[[ Records for the task open ]]

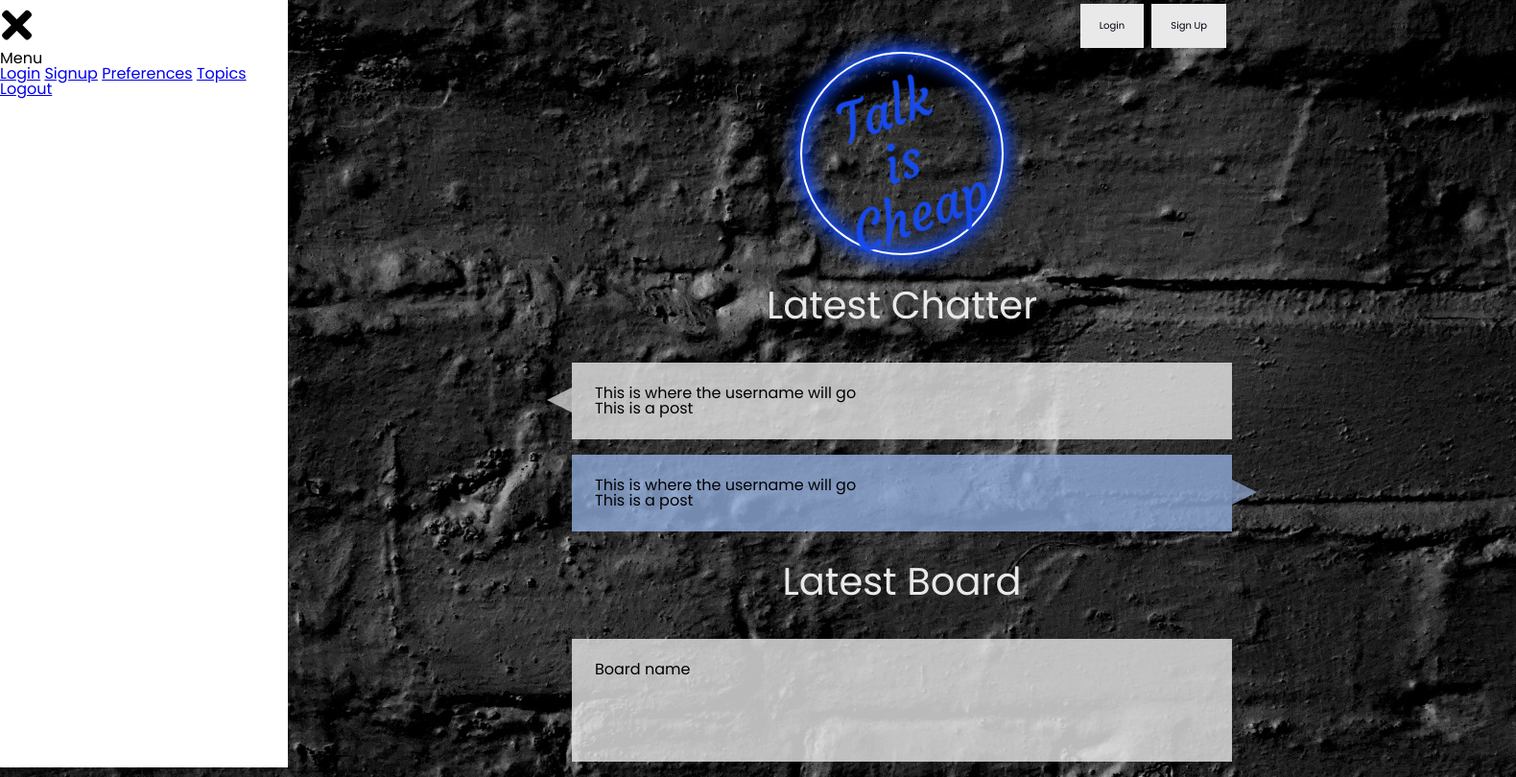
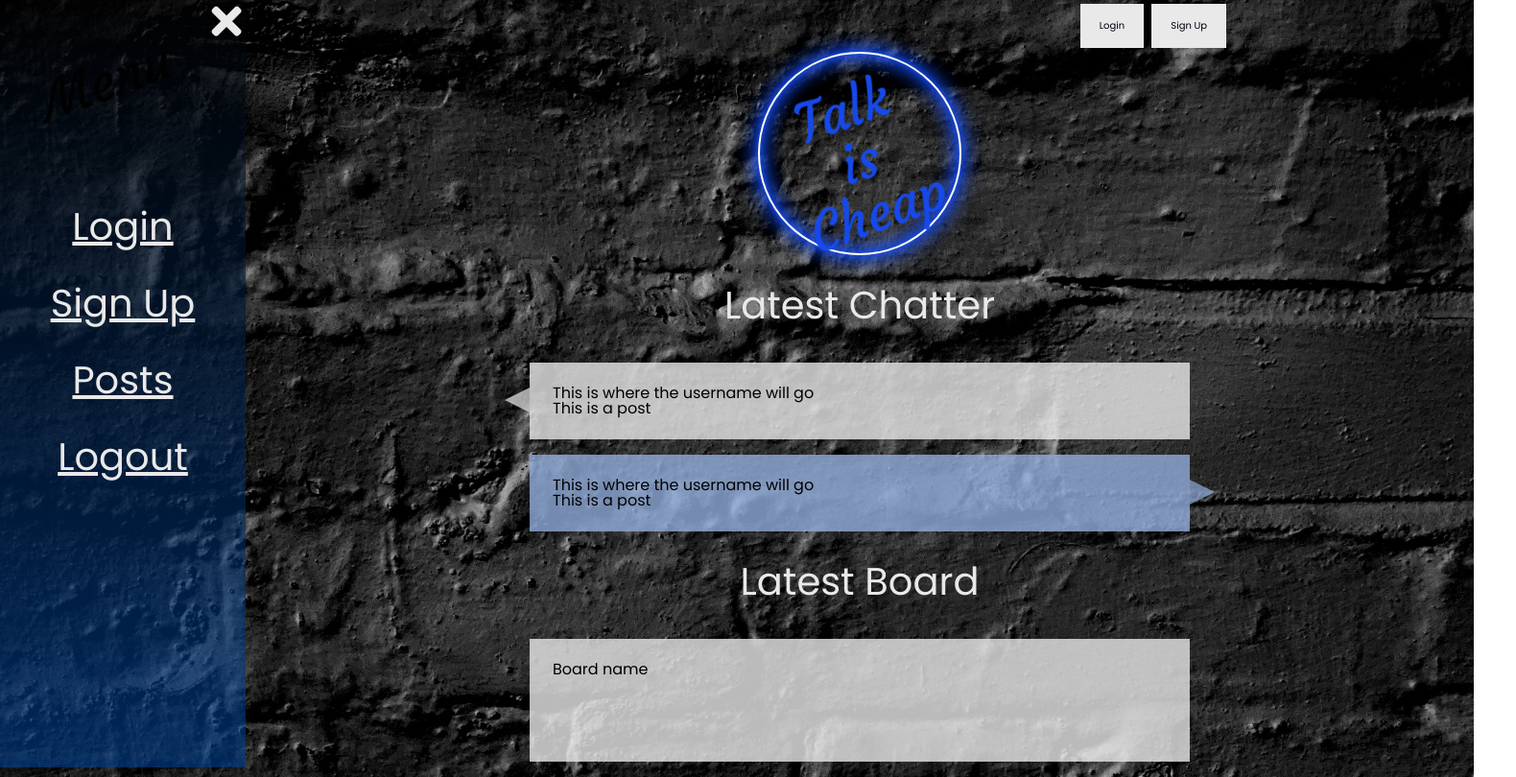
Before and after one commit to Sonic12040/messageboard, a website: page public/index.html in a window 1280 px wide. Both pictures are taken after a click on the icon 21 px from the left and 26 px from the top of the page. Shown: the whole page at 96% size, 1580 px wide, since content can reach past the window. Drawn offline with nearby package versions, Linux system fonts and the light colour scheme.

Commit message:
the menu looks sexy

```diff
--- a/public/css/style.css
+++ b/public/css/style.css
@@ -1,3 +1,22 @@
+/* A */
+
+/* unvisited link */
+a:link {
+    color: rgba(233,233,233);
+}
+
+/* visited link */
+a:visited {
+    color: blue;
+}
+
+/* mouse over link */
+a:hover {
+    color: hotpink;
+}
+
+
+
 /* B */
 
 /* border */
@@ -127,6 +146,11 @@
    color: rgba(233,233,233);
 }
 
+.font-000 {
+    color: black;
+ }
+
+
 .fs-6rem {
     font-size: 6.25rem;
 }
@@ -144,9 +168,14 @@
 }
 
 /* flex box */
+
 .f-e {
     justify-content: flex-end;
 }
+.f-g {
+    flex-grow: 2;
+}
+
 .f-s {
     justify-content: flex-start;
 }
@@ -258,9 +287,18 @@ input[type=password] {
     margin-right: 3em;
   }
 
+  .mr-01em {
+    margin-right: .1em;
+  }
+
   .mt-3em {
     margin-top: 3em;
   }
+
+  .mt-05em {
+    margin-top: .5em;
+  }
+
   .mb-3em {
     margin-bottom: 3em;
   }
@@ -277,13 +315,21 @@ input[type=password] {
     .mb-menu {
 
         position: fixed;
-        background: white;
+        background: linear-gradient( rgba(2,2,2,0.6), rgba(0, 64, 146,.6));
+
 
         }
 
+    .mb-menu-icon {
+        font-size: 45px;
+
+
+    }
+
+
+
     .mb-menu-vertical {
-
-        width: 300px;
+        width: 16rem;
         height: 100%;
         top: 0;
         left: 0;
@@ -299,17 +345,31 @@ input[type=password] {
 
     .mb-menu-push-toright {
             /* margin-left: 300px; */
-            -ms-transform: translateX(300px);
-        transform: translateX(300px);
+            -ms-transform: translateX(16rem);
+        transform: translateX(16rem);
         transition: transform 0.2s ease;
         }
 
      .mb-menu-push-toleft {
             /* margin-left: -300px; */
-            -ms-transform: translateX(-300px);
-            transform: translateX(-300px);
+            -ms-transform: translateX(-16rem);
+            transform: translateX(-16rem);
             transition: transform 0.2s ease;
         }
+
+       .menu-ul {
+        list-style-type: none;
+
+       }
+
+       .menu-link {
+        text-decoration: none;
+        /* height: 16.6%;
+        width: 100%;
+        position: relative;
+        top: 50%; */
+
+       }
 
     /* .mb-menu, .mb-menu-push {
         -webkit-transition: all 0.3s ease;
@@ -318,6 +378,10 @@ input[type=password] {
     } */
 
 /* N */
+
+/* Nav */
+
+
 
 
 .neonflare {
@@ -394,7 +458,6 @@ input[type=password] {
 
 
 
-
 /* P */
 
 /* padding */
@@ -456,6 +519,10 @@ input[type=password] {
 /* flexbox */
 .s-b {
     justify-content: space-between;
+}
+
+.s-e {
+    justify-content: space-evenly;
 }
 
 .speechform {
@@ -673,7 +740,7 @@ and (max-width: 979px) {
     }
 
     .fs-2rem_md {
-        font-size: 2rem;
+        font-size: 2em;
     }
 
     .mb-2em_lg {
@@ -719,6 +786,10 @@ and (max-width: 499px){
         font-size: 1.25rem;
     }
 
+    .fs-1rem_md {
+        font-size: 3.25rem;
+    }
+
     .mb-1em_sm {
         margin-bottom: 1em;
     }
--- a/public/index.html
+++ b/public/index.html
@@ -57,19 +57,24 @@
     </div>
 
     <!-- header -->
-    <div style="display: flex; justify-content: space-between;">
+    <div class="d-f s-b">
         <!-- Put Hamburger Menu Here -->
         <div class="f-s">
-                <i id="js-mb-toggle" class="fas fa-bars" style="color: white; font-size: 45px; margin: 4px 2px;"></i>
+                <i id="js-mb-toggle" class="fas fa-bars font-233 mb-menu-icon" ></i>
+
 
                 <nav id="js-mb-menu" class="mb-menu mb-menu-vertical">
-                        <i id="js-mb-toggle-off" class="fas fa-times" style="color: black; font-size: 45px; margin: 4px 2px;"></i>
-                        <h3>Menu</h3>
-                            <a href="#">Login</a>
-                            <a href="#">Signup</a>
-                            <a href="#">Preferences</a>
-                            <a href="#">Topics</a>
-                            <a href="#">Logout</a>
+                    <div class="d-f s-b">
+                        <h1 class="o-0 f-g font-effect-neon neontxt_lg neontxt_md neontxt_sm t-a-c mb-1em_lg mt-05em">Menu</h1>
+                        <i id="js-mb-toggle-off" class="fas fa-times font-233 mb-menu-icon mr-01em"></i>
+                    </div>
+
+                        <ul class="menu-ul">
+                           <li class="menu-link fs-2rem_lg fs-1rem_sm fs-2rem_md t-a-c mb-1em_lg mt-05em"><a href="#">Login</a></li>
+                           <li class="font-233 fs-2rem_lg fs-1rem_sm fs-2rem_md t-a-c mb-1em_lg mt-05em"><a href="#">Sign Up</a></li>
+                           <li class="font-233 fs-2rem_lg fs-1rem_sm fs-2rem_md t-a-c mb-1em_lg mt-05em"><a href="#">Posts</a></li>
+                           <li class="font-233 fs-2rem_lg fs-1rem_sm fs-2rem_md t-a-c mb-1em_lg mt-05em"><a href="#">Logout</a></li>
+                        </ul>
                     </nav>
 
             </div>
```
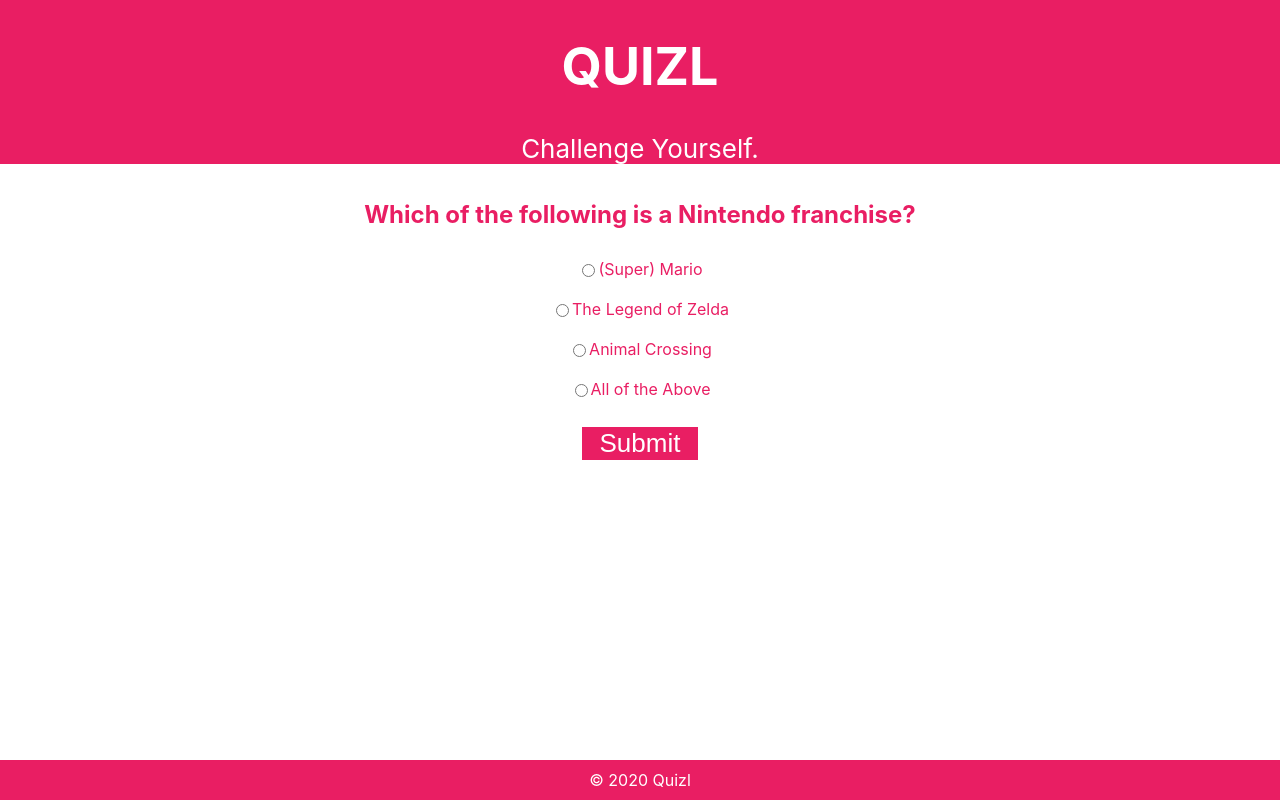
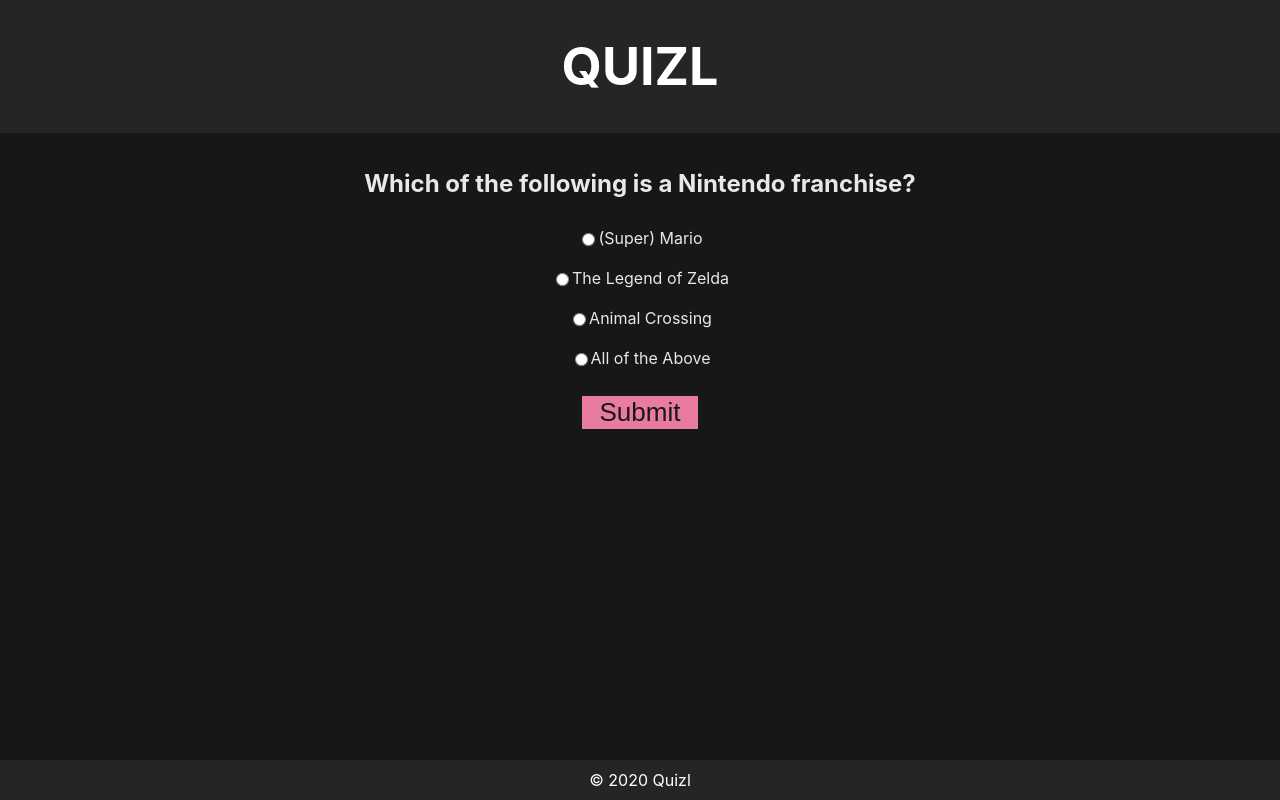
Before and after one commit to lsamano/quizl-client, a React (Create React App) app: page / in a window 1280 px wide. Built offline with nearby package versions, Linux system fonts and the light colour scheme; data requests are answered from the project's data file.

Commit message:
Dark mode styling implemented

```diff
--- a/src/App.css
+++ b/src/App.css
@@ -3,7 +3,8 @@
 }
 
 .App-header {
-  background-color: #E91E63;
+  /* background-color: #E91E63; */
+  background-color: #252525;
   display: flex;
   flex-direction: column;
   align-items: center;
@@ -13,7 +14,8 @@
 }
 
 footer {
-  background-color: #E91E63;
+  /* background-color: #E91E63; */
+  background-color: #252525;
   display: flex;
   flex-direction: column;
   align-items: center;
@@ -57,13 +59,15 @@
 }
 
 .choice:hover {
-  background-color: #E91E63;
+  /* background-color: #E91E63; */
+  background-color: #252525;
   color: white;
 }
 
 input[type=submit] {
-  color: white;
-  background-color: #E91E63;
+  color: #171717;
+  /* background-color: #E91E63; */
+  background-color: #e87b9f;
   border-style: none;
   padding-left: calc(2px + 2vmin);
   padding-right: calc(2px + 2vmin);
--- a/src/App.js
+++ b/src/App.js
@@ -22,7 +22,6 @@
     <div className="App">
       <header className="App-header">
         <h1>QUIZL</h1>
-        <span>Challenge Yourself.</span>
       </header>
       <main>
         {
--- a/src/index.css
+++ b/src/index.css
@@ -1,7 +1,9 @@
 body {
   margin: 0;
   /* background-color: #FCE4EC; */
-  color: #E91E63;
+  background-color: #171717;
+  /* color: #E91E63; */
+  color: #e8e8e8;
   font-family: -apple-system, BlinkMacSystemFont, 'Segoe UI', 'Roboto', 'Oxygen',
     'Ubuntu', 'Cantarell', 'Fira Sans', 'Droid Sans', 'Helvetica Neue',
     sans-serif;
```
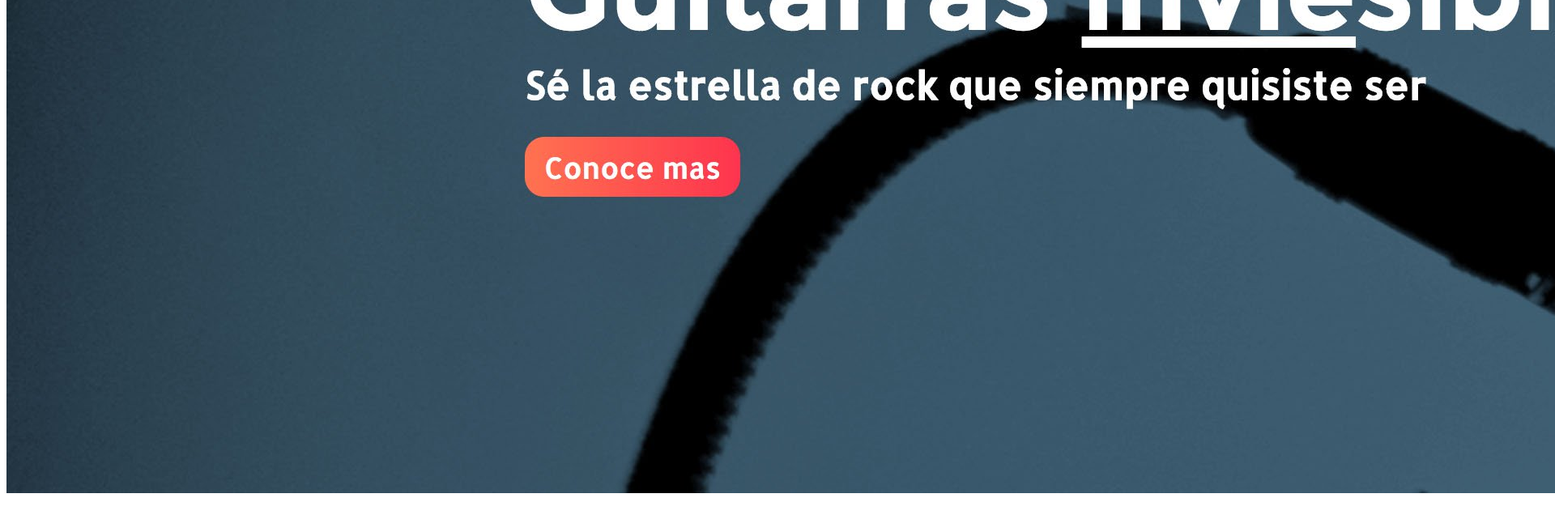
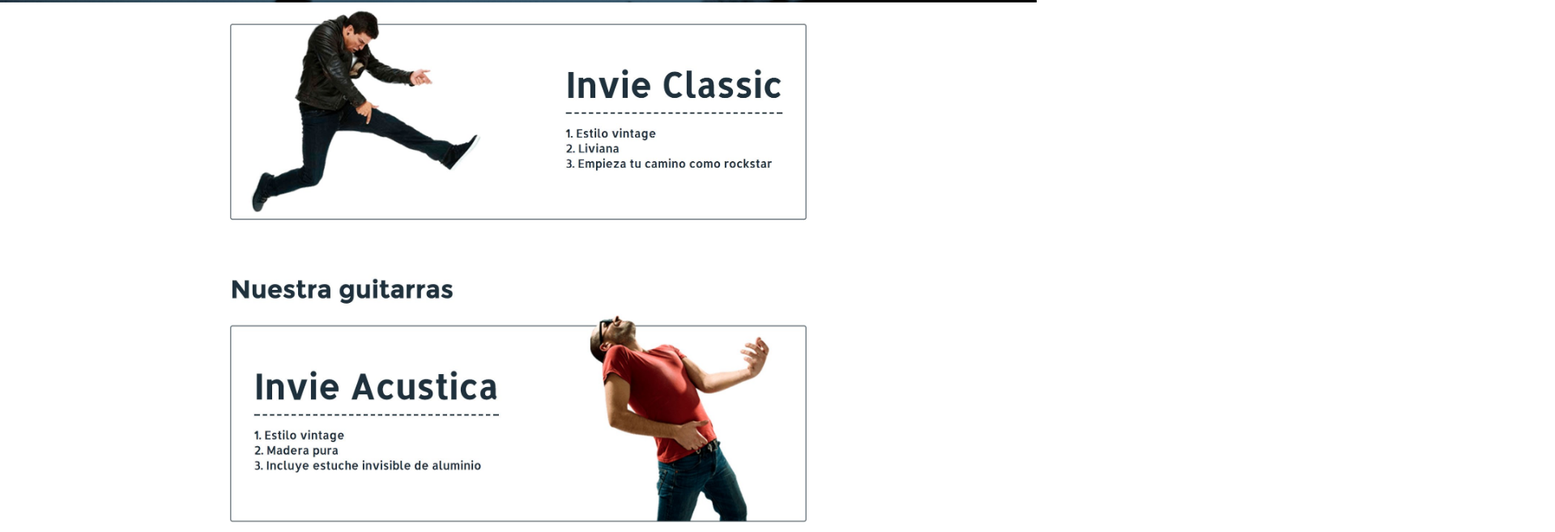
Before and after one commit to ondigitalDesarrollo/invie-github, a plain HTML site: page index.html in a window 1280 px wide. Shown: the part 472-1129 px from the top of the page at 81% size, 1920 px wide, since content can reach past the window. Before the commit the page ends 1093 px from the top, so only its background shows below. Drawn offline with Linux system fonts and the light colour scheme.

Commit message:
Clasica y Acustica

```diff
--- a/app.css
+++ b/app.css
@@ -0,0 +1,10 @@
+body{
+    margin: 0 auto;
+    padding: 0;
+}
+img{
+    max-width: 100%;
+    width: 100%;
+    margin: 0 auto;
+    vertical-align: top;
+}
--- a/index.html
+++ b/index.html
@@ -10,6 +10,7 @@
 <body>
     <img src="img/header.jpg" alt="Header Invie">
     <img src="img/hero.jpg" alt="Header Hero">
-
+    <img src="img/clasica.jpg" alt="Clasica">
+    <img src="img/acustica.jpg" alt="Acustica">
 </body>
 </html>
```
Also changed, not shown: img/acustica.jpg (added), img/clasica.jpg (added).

[[ Records for the task closed ]]

For each line of the data that has the word "width", report that line.

Solution to this exercise:
-        width: 300px;
+        width: 16rem;
+        width: 100%;
@@ -673,7 +740,7 @@ and (max-width: 979px) {
@@ -719,6 +786,10 @@ and (max-width: 499px){
+    max-width: 100%;
+    width: 100%;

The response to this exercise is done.